▶ [What the exercise asks]:
Read through the entries below and return each line with the word "from".

[Records for this task — start]

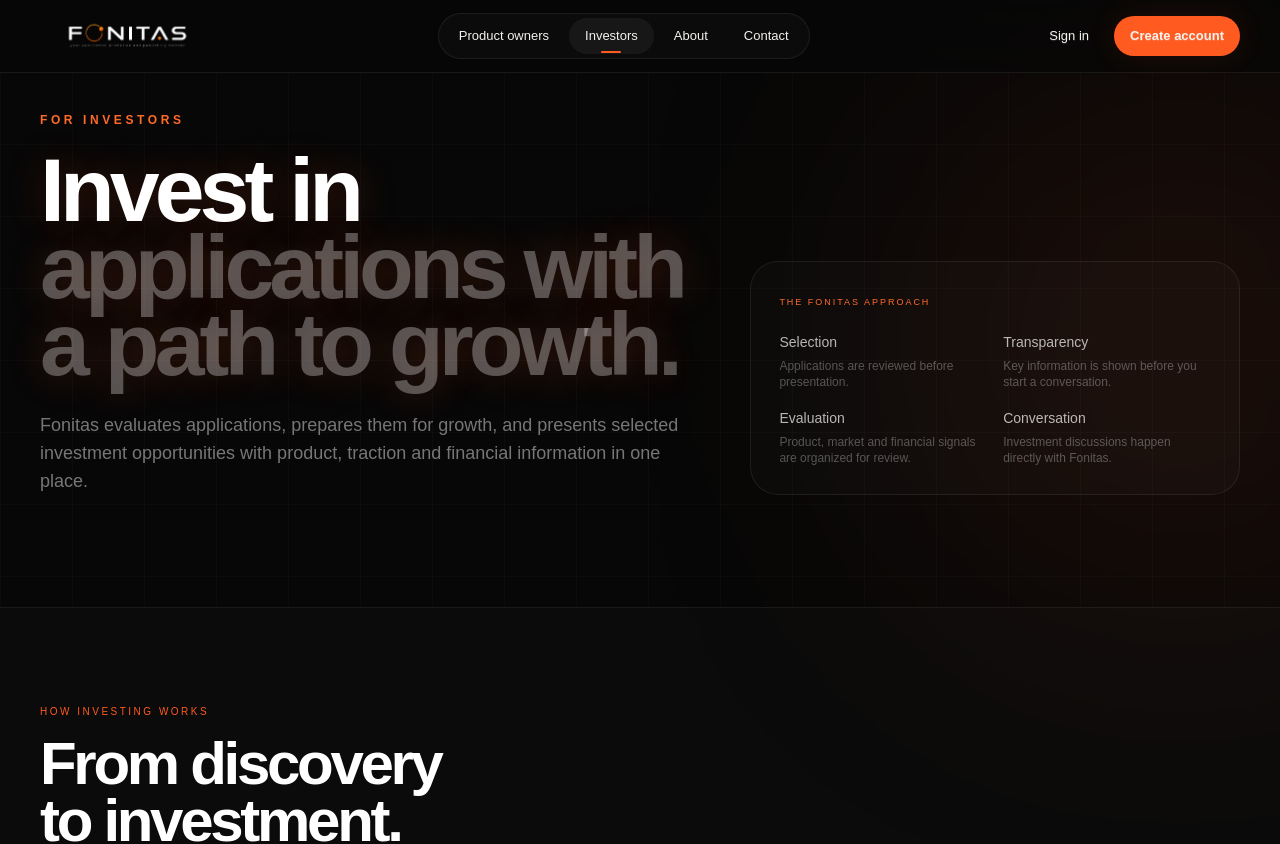
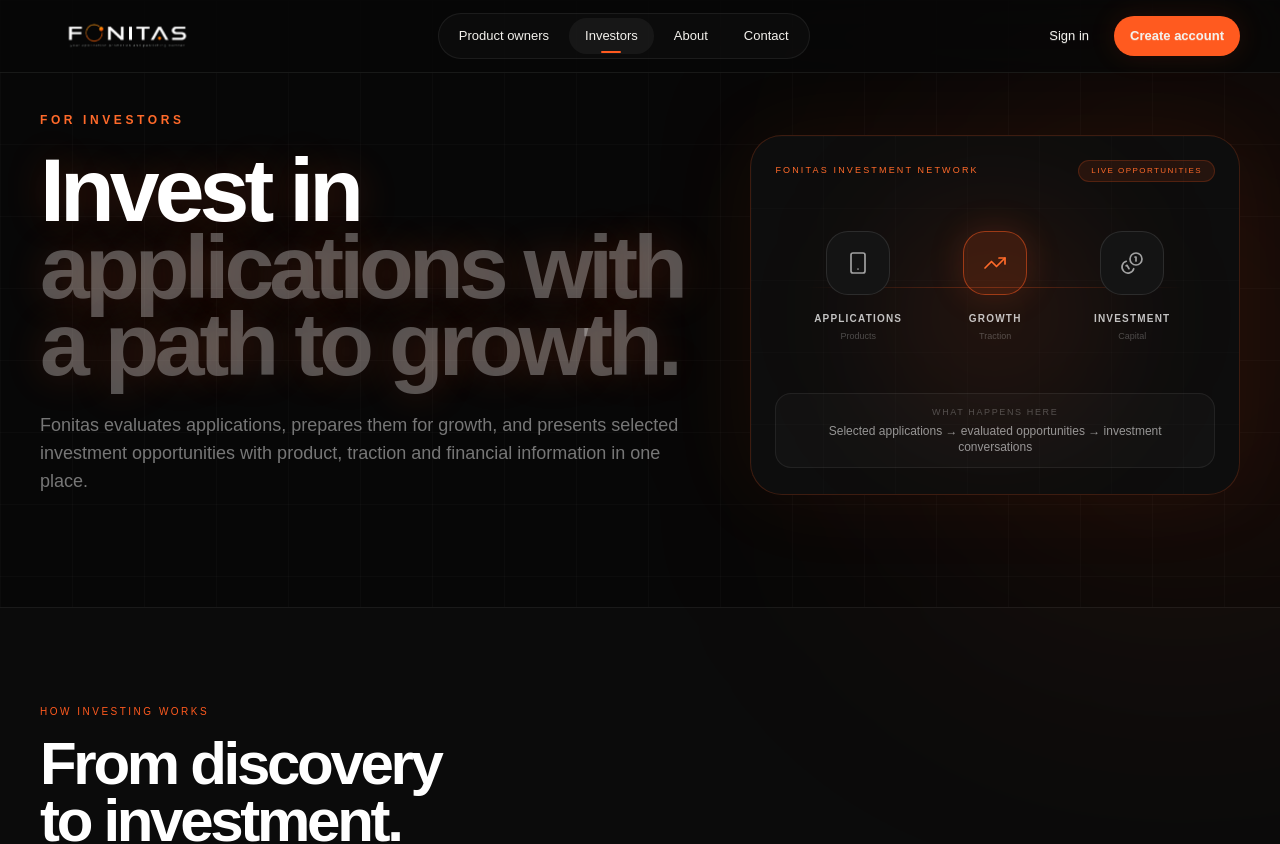
Before and after one commit to mohamad-es/Fonitas-website, a Next.js app: page /investors in a window 1280 px wide. Shown: the top 844 px of the page. Built offline with nearby package versions, Linux system fonts and the light colour scheme.

Commit message:
Add clear investment visual to investor hero

```diff
--- a/components/investors/investors-page.tsx
+++ b/components/investors/investors-page.tsx
@@ -3,7 +3,7 @@
 import Image from "next/image";
 import Link from "next/link";
 import { useMemo, useState } from "react";
-import { ArrowRight, ArrowUpRight, BriefcaseBusiness, Check } from "lucide-react";
+import { ArrowRight, ArrowUpRight, BriefcaseBusiness, Check, Smartphone, TrendingUp, Coins } from "lucide-react";
 import { investmentOpportunities } from "@/data/investment-opportunities";
 
 const Arrow = () => <ArrowUpRight aria-hidden="true" className="h-4 w-4" strokeWidth={1.8} />;
@@ -55,10 +55,36 @@ export function InvestorsPage() {
               <h1 className="font-display glow-text mt-6 text-[clamp(3.5rem,7vw,7.5rem)] font-semibold leading-[.86]">Invest in<br /><span className="text-white/30">applications with a path to growth.</span></h1>
               <p className="mt-7 max-w-2xl text-base leading-7 text-white/45 sm:text-lg">Fonitas evaluates applications, prepares them for growth, and presents selected investment opportunities with product, traction and financial information in one place.</p>
             </div>
-            <div className="rounded-[28px] border border-white/[0.07] bg-white/[0.02] p-7 text-sm leading-6 text-white/35">
-              <p className="mb-4 text-[9px] uppercase tracking-[0.22em] text-[#ff6a2a]">The Fonitas approach</p>
-              <div className="grid grid-cols-2 gap-4">
-                {[["Selection","Applications are reviewed before presentation."],["Transparency","Key information is shown before you start a conversation."],["Evaluation","Product, market and financial signals are organized for review."],["Conversation","Investment discussions happen directly with Fonitas."]].map(([t,x]) => <div key={t}><p className="text-white/70">{t}</p><p className="mt-1 text-xs text-white/30">{x}</p></div>)}
+            <div className="relative min-h-[360px] overflow-hidden rounded-[32px] border border-[#ff5a1f]/20 bg-[#0d0d0d] p-6 shadow-[0_0_90px_rgba(255,90,31,0.07)]">
+              <div className="absolute inset-0 grid-bg opacity-20" />
+              <div className="absolute left-1/2 top-1/2 h-56 w-56 -translate-x-1/2 -translate-y-1/2 rounded-full bg-[#ff5a1f]/10 blur-[70px]" />
+              <div className="relative flex h-full min-h-[308px] flex-col justify-between">
+                <div className="flex items-center justify-between">
+                  <span className="text-[9px] uppercase tracking-[0.24em] text-[#ff6a2a]">Fonitas investment network</span>
+                  <span className="rounded-full border border-[#ff5a1f]/20 bg-[#ff5a1f]/10 px-3 py-1 text-[8px] uppercase tracking-[0.18em] text-[#ff6a2a]">Live opportunities</span>
+                </div>
+                <div className="relative flex items-center justify-center py-5">
+                  <div className="absolute left-[7%] top-1/2 h-px w-[86%] bg-gradient-to-r from-transparent via-[#ff5a1f]/30 to-transparent" />
+                  <div className="relative z-10 grid grid-cols-3 items-center gap-5 sm:gap-8">
+                    {[
+                      ["Applications", Smartphone, "Products"],
+                      ["Growth", TrendingUp, "Traction"],
+                      ["Investment", Coins, "Capital"],
+                    ].map(([label, Icon, sub], index) => (
+                      <div key={label} className="flex w-[82px] flex-col items-center text-center sm:w-[105px]">
+                        <div className={`flex h-16 w-16 items-center justify-center rounded-[22px] border ${index === 1 ? "border-[#ff5a1f]/50 bg-[#ff5a1f]/15 shadow-[0_0_35px_rgba(255,90,31,0.18)]" : "border-white/10 bg-[#141414]"}`}>
+                          <Icon className={`h-6 w-6 ${index === 1 ? "text-[#ff6a2a]" : "text-white/60"}`} strokeWidth={1.7} />
+                        </div>
+                        <p className="mt-4 text-[10px] font-semibold uppercase tracking-[0.12em] text-white/75">{label}</p>
+                        <p className="mt-1 text-[9px] text-white/25">{sub}</p>
+                      </div>
+                    ))}
+                  </div>
+                </div>
+                <div className="rounded-2xl border border-white/[0.07] bg-white/[0.025] px-4 py-3 text-center">
+                  <p className="text-[9px] uppercase tracking-[0.18em] text-white/25">What happens here</p>
+                  <p className="mt-1 text-xs text-white/55">Selected applications → evaluated opportunities → investment conversations</p>
+                </div>
               </div>
             </div>
           </div>
```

[Records for this task — finish]

▶ [Task output]:
 import Image from "next/image";
 import Link from "next/link";
 import { useMemo, useState } from "react";
-import { ArrowRight, ArrowUpRight, BriefcaseBusiness, Check } from "lucide-react";
+import { ArrowRight, ArrowUpRight, BriefcaseBusiness, Check, Smartphone, TrendingUp, Coins } from "lucide-react";
 import { investmentOpportunities } from "@/data/investment-opportunities";
+                  <div className="absolute left-[7%] top-1/2 h-px w-[86%] bg-gradient-to-r from-transparent via-[#ff5a1f]/30 to-transparent" />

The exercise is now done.